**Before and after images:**
[Start of section]

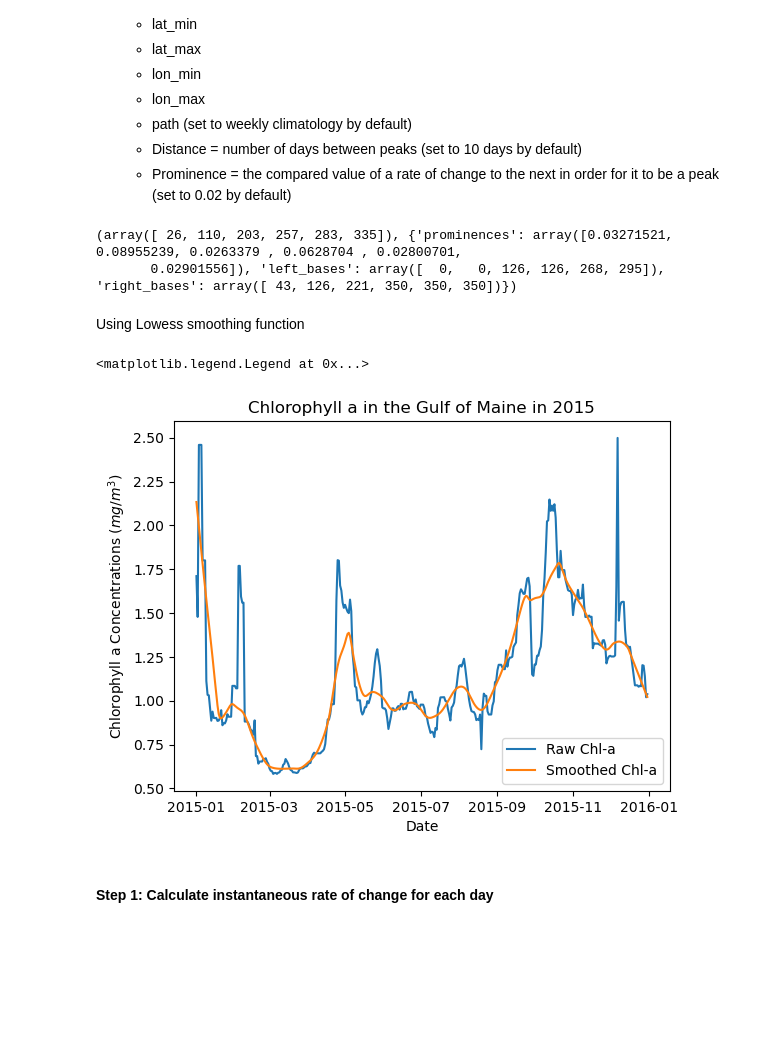
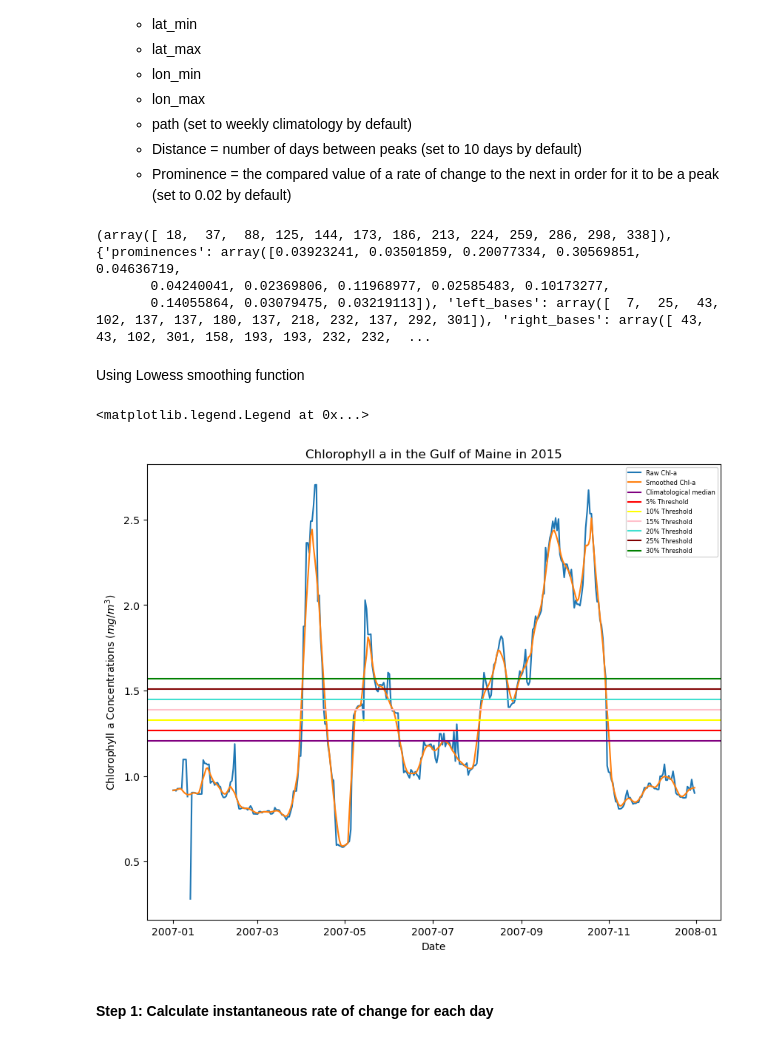
Before and after one commit to gdavis5/phytoplankton_Hollings_project, a Jupyter notebook: Phytoplankton_Phenology_NWA.ipynb, the cells around one changed output. Drawn from its saved outputs; the diff is of its cells as text; code cells hidden in the pictures; blank space fills up the shorter version.

```diff
--- a/Phytoplankton_Phenology_NWA.ipynb
+++ b/Phytoplankton_Phenology_NWA.ipynb
@@ -240,12 +240,12 @@ def bound_local(lat_min,lat_max,lon_min,lon_max): #Builds polygon shape for the
 # %% [markdown]
 Assign variables to the various datasets for plotting
 # %%
-ds_GOM = hist_local_chl(lat_min=44,lat_max=43,lon_min=-69,lon_max=-68,region_title='Gulf of Maine')
-ds_GB = hist_local_chl(lat_min=41.7,lat_max=40.7,lon_min=-68,lon_max=-67,region_title='Georges Bank')
-ds_MAB = hist_local_chl(lat_min=39.5,lat_max=38.5,lon_min=-74,lon_max=-73,region_title='Middle Atlantic Bight')
-clim_GOM = hist_clim_local(lat_min=44,lat_max=43,lon_min=-69,lon_max=-68,region_title='Gulf of Maine')
-clim_GB = hist_clim_local(lat_min=41.7,lat_max=40.7,lon_min=-68,lon_max=-67,region_title='Georges Bank')
-clim_MAB = hist_clim_local(lat_min=39.5,lat_max=38.5,lon_min=-74,lon_max=-73,region_title='Middle Atlantic Bight')
+daily_local_GOM = hist_local_chl(lat_min=44,lat_max=43,lon_min=-69,lon_max=-68,region_title='Gulf of Maine')
+daily_local_GB = hist_local_chl(lat_min=41.7,lat_max=40.7,lon_min=-68,lon_max=-67,region_title='Georges Bank')
+daily_local_MAB = hist_local_chl(lat_min=39.5,lat_max=38.5,lon_min=-74,lon_max=-73,region_title='Middle Atlantic Bight')
+clim_local_GOM = hist_clim_local(lat_min=44,lat_max=43,lon_min=-69,lon_max=-68,region_title='Gulf of Maine')
+clim_local_GB = hist_clim_local(lat_min=41.7,lat_max=40.7,lon_min=-68,lon_max=-67,region_title='Georges Bank')
+clim_local_MAB = hist_clim_local(lat_min=39.5,lat_max=38.5,lon_min=-74,lon_max=-73,region_title='Middle Atlantic Bight')
 location_GOM = bound_local(lat_min=44,lat_max=43,lon_min=-69,lon_max=-68)
 location_GB = bound_local(lat_min=41.7,lat_max=40.7,lon_min=-68,lon_max=-67)
 location_MAB = bound_local(lat_min=39.5,lat_max=38.5,lon_min=-74,lon_max=-73)
@@ -353,6 +365,7 @@ MAB_north_loc = shapefile.iloc[[1]].set_crs("epsg:4326", inplace=True)
 GB_whole_loc = shapefile.iloc[[2]].set_crs("epsg:4326", inplace=True)
 GOM_west_loc = shapefile.iloc[[3]].set_crs("epsg:4326", inplace=True)
 GOM_east_loc = shapefile.iloc[[4]].set_crs("epsg:4326", inplace=True)
+NES = shapefile.dissolve()
 # %% [markdown]
 Clip the climatology data to the shapefile
 # %%
@@ -388,10 +404,10 @@ GOM_east = clipped_ds.CHL_median.mean(dim=['lat','lon'])
 # %%
-local_chl = [MAB_south,MAB_north,GB_whole,GOM_west,GOM_east]
-clim_med = [clim_MAB_s,clim_MAB_n,clim_GB,clim_GOM_w,clim_GOM_e]
-clim_5 = [clim_MAB_s*1.05,clim_MAB_n*1.05,clim_GB*1.05,clim_GOM_w*1.05,clim_GOM_e*1.05]
-clim_10 = [clim_MAB_s*1.10,clim_MAB_n*1.10,clim_GB*1.10,clim_GOM_w*1.10,clim_GOM_e*1.10]
-clim_15 = [clim_MAB_s*1.15,clim_MAB_n*1.15,clim_GB*1.15,clim_GOM_w*1.15,clim_GOM_e*1.15]
-clim_20 = [clim_MAB_s*1.2,clim_MAB_n*1.2,clim_GB*1.2,clim_GOM_w*1.2,clim_GOM_e*1.2]
-clim_25 = [clim_MAB_s*1.25,clim_MAB_n*1.25,clim_GB*1.25,clim_GOM_w*1.25,clim_GOM_e*1.25]
-clim_30 = [clim_MAB_s*1.3,clim_MAB_n*1.3,clim_GB*1.3,clim_GOM_w*1.3,clim_GOM_e*1.3]
+local_chl = [MAB_south,MAB_north,GB_whole,GOM_west,GOM_east,NES_full]
+clim_med = [clim_MAB_s,clim_MAB_n,clim_GB,clim_GOM_w,clim_GOM_e,clim_NES]
+clim_5 = [clim_MAB_s*1.05,clim_MAB_n*1.05,clim_GB*1.05,clim_GOM_w*1.05,clim_GOM_e*1.05,clim_NES*1.05]
+clim_10 = [clim_MAB_s*1.10,clim_MAB_n*1.10,clim_GB*1.10,clim_GOM_w*1.10,clim_GOM_e*1.10,clim_NES*1.10]
+clim_15 = [clim_MAB_s*1.15,clim_MAB_n*1.15,clim_GB*1.15,clim_GOM_w*1.15,clim_GOM_e*1.15,clim_NES*1.15]
+clim_20 = [clim_MAB_s*1.2,clim_MAB_n*1.2,clim_GB*1.2,clim_GOM_w*1.2,clim_GOM_e*1.2,clim_NES*1.2]
+clim_25 = [clim_MAB_s*1.25,clim_MAB_n*1.25,clim_GB*1.25,clim_GOM_w*1.25,clim_GOM_e*1.25,clim_NES*1.25]
+clim_30 = [clim_MAB_s*1.3,clim_MAB_n*1.3,clim_GB*1.3,clim_GOM_w*1.3,clim_GOM_e*1.3,clim_NES*1.3]
 # %%
@@ -611,28 +608,37 @@ def max_roc(lat_min,lat_max,lon_min,lon_max,path,days=10,prm=0.02): #Days betwee
     roc_max = find_peaks(roc,distance=days,prominence=prm)
     return roc_max
 
-roc_max_values = max_roc(lat_min=44,lat_max=43,lon_min=-69,lon_max=-68,path=r'C:\Users\grace.davis\Documents\GitHub\DATASETS\OCCCI\V6.0\PRODUCTS\NES_4KM_DAY8\CHL\D8_2015*')
+roc_max_values = max_roc(lat_min=44,lat_max=43,lon_min=-69,lon_max=-68,path=r'C:\Users\grace.davis\Documents\GitHub\DATASETS\OCCCI\V6.0\PRODUCTS\NES_4KM_DAY8\CHL\D8_2007*')
 print(roc_max_values)
 # %% [output]
-(array([ 26, 110, 203, 257, 283, 335]), {'prominences': array([0.03271521, 0.08955239, 0.0263379 , 0.0628704 , 0.02800701,
-       0.02901556]), 'left_bases': array([  0,   0, 126, 126, 268, 295]), 'right_bases': array([ 43, 126, 221, 350, 350, 350])})
+(array([ 18,  37,  88, 125, 144, 173, 186, 213, 224, 259, 286, 298, 338]), {'prominences': array([0.03923241, 0.03501859, 0.20077334, 0.30569851, 0.04636719,
+       0.04240041, 0.02369806, 0.11968977, 0.02585483, 0.10173277,
+       0.14055864, 0.03079475, 0.03219113]), 'left_bases': array([  7,  25,  43, 102, 137, 137, 180, 137, 218, 232, 137, 292, 301]), 'right_bases': array([ 43,  43, 102, 301, 158, 193, 193, 232, 232,  ...
 # %% [markdown]
 Using Lowess smoothing function
 # %%
-data = hist_local_chl(lat_min=44,lat_max=43,lon_min=-69,lon_max=-68,path=r'C:\Users\grace.davis\Documents\GitHub\DATASETS\OCCCI\V6.0\PRODUCTS\NES_4KM_DAY8\CHL\D8_2015*') #Slices chl-a data into a 1 degree box (in Gulf of Maine)
-fig=plt.plot(data.time.values,data, label="Raw Chl-a") #Plots the time series of raw data
+data = hist_local_chl(lat_min=44,lat_max=43,lon_min=-69,lon_max=-68,path=r'C:\Users\grace.davis\Documents\GitHub\DATASETS\OCCCI\V6.0\PRODUCTS\NES_4KM_DAY8\CHL\D8_2007*.nc') #Slices chl-a data into a 1 degree box (in Gulf of Maine)
+plt.figure(figsize=(10,8))
+plt.plot(data.time.values,data,label="Raw Chl-a") #Plots the time series of raw data
 time=data.time.astype('int64') # Transforms datetime into integers for smoothing (takes the dates in data and makes them integer values)
-smoothed = sm.nonparametric.smoothers_lowess.lowess(data,time,frac=0.08) #smooths data (y-axis, x-axis, fraction)
+smoothed = sm.nonparametric.smoothers_lowess.lowess(data,time,frac=0.03) #smooths data (y-axis, x-axis, fraction) #0.03 provides the best fit to the graph while still smoothing out some of the little bumps
 x_smooth = smoothed[:,0] #Separates the data, grabbing the time values
 y_smooth = smoothed[:,1] #Separates the data, grabbing the chlorophyll values
 plt.plot(pd.to_datetime(x_smooth),y_smooth, label="Smoothed Chl-a")
+plt.axhline(clim_GOM,c="purple",label="Climatological median")
+plt.axhline(clim_5[0],c="red",label="5% Threshold")
+plt.axhline(clim_10[0],c="yellow",label="10% Threshold")
+plt.axhline(clim_15[0],c="pink",label="15% Threshold")
+plt.axhline(clim_20[0],c="turquoise",label="20% Threshold")
+plt.axhline(clim_25[0],c="maroon",label="25% Threshold")
+plt.axhline(clim_30[0],c="green",label="30% Threshold")
 plt.ylabel("Chlorophyll a Concentrations ($mg/m^3$)")
 plt.xlabel("Date")
 plt.title("Chlorophyll a in the Gulf of Maine in 2015")
-plt.legend()
+plt.legend(fontsize=6)
 # %% [output]
 <matplotlib.legend.Legend at 0x...>
-[figure, old version]
+[figure, new version]
 # %% [markdown]
 #### Step 1: Calculate instantaneous rate of change for each day
 # %%
```
Also changed, not shown: parts of 19 cells of this notebook, 7 other files.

[End of section]

**TASK DIRECTIONS:**
Which lines of the records above contain the word "Plots"? Copy each of them.

**SOLUTION:**
-fig=plt.plot(data.time.values,data, label="Raw Chl-a") #Plots the time series of raw data
+plt.plot(data.time.values,data,label="Raw Chl-a") #Plots the time series of raw data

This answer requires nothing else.